* _Task material_:

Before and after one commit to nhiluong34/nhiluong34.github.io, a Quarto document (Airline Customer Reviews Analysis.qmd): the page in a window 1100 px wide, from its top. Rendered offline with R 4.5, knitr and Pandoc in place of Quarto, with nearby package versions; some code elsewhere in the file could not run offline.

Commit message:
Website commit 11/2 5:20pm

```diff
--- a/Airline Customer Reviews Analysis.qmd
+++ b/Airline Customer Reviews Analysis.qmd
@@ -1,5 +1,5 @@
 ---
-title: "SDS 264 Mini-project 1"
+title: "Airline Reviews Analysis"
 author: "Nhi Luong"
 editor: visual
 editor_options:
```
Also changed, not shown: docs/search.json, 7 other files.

* * *

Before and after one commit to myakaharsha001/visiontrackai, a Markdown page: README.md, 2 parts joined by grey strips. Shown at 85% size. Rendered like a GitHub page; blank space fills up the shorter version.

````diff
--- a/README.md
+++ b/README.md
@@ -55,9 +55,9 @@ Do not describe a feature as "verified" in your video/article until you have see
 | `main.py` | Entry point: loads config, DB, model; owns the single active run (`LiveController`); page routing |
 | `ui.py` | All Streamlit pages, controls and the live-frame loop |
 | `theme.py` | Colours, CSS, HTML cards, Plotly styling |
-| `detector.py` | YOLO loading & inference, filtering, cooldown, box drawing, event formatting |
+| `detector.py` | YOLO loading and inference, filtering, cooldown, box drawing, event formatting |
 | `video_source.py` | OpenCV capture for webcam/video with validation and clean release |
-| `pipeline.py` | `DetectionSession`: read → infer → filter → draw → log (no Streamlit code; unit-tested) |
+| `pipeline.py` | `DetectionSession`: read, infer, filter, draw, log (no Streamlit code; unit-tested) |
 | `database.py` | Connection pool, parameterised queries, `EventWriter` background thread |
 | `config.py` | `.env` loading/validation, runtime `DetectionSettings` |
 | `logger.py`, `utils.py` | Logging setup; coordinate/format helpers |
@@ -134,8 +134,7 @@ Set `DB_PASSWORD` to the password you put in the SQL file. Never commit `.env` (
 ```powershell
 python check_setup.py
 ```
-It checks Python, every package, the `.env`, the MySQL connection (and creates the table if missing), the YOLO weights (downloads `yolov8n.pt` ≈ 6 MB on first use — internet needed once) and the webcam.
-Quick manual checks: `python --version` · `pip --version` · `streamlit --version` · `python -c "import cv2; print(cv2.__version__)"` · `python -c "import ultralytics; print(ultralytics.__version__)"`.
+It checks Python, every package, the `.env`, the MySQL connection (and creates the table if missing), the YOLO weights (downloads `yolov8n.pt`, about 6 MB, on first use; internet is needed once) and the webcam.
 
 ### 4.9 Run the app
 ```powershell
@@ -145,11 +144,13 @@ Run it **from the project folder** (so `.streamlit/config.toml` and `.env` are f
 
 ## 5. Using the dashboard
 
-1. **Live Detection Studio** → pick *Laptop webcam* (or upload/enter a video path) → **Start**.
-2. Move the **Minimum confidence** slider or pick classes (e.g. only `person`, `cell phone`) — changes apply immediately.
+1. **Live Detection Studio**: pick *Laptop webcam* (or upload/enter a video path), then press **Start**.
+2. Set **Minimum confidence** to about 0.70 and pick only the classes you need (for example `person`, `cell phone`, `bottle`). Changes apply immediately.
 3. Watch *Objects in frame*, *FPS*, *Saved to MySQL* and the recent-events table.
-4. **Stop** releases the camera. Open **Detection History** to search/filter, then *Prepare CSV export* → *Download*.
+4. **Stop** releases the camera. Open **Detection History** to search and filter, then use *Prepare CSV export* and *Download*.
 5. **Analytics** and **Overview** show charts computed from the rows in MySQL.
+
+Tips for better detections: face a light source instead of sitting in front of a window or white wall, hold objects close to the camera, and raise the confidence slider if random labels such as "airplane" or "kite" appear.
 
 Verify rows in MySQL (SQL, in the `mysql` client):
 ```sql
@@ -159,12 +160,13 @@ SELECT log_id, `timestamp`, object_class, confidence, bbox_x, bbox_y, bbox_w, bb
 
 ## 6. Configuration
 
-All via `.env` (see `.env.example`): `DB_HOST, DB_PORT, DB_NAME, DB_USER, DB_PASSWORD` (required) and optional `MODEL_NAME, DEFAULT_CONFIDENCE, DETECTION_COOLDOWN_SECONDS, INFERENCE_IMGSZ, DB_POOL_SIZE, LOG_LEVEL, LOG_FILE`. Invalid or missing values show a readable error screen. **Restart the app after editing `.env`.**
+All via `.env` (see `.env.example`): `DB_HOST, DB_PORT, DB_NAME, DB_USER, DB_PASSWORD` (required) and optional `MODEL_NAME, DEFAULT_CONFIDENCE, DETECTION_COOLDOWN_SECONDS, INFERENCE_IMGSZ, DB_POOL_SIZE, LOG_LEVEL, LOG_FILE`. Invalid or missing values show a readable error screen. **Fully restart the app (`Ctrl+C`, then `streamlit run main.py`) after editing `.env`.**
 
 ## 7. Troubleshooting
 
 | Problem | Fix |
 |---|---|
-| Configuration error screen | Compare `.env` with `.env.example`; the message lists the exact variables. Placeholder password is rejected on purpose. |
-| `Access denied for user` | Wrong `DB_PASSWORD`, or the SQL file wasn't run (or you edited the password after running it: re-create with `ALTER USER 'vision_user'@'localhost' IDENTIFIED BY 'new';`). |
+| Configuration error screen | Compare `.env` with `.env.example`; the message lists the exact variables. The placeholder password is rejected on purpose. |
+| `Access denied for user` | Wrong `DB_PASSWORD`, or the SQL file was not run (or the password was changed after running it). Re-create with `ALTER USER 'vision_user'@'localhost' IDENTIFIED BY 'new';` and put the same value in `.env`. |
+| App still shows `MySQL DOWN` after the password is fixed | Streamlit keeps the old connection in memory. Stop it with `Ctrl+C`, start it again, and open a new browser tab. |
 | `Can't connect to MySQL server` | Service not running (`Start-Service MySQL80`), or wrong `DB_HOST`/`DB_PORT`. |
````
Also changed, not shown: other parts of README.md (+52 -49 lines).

...

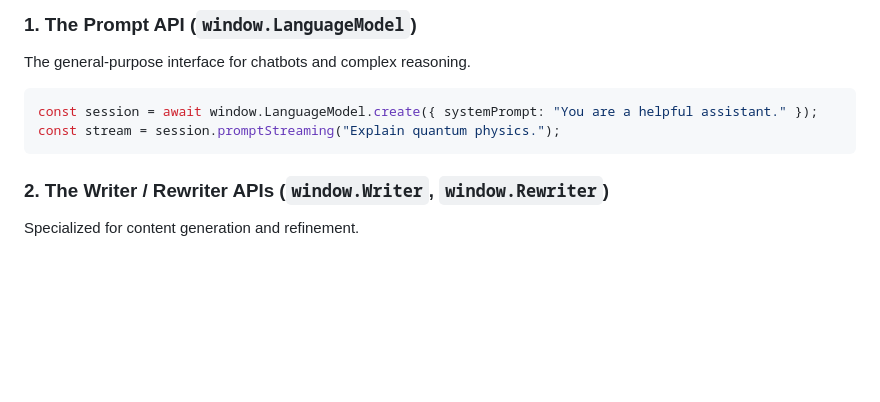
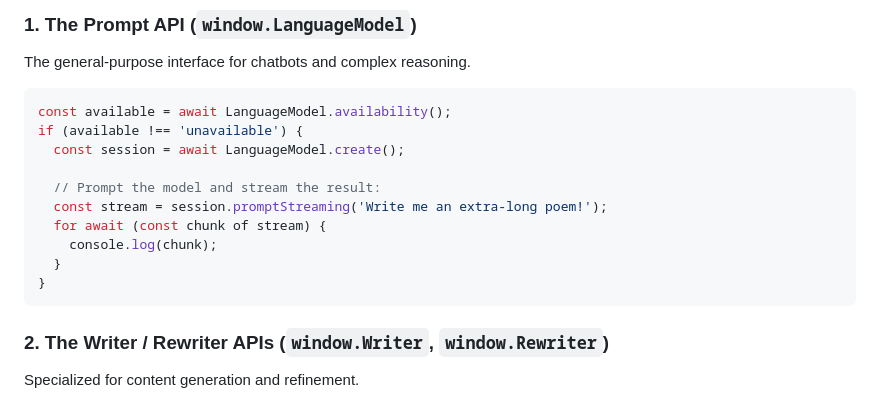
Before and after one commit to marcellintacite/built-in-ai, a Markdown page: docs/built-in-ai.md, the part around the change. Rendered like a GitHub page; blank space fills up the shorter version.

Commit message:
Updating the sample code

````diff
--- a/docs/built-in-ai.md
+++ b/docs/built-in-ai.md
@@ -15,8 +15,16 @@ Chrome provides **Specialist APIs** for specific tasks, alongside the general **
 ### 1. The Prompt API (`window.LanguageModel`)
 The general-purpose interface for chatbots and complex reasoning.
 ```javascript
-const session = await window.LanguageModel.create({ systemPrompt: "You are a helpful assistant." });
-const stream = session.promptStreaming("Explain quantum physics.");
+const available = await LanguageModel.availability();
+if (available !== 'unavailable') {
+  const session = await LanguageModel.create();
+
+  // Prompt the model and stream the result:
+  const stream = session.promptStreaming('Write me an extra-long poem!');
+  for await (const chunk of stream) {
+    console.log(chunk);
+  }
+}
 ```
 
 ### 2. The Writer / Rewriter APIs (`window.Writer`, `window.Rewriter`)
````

* _Activity_: From the material above, report how many lines contain the word "const", giving only the number.

* _Answer to this task_: 6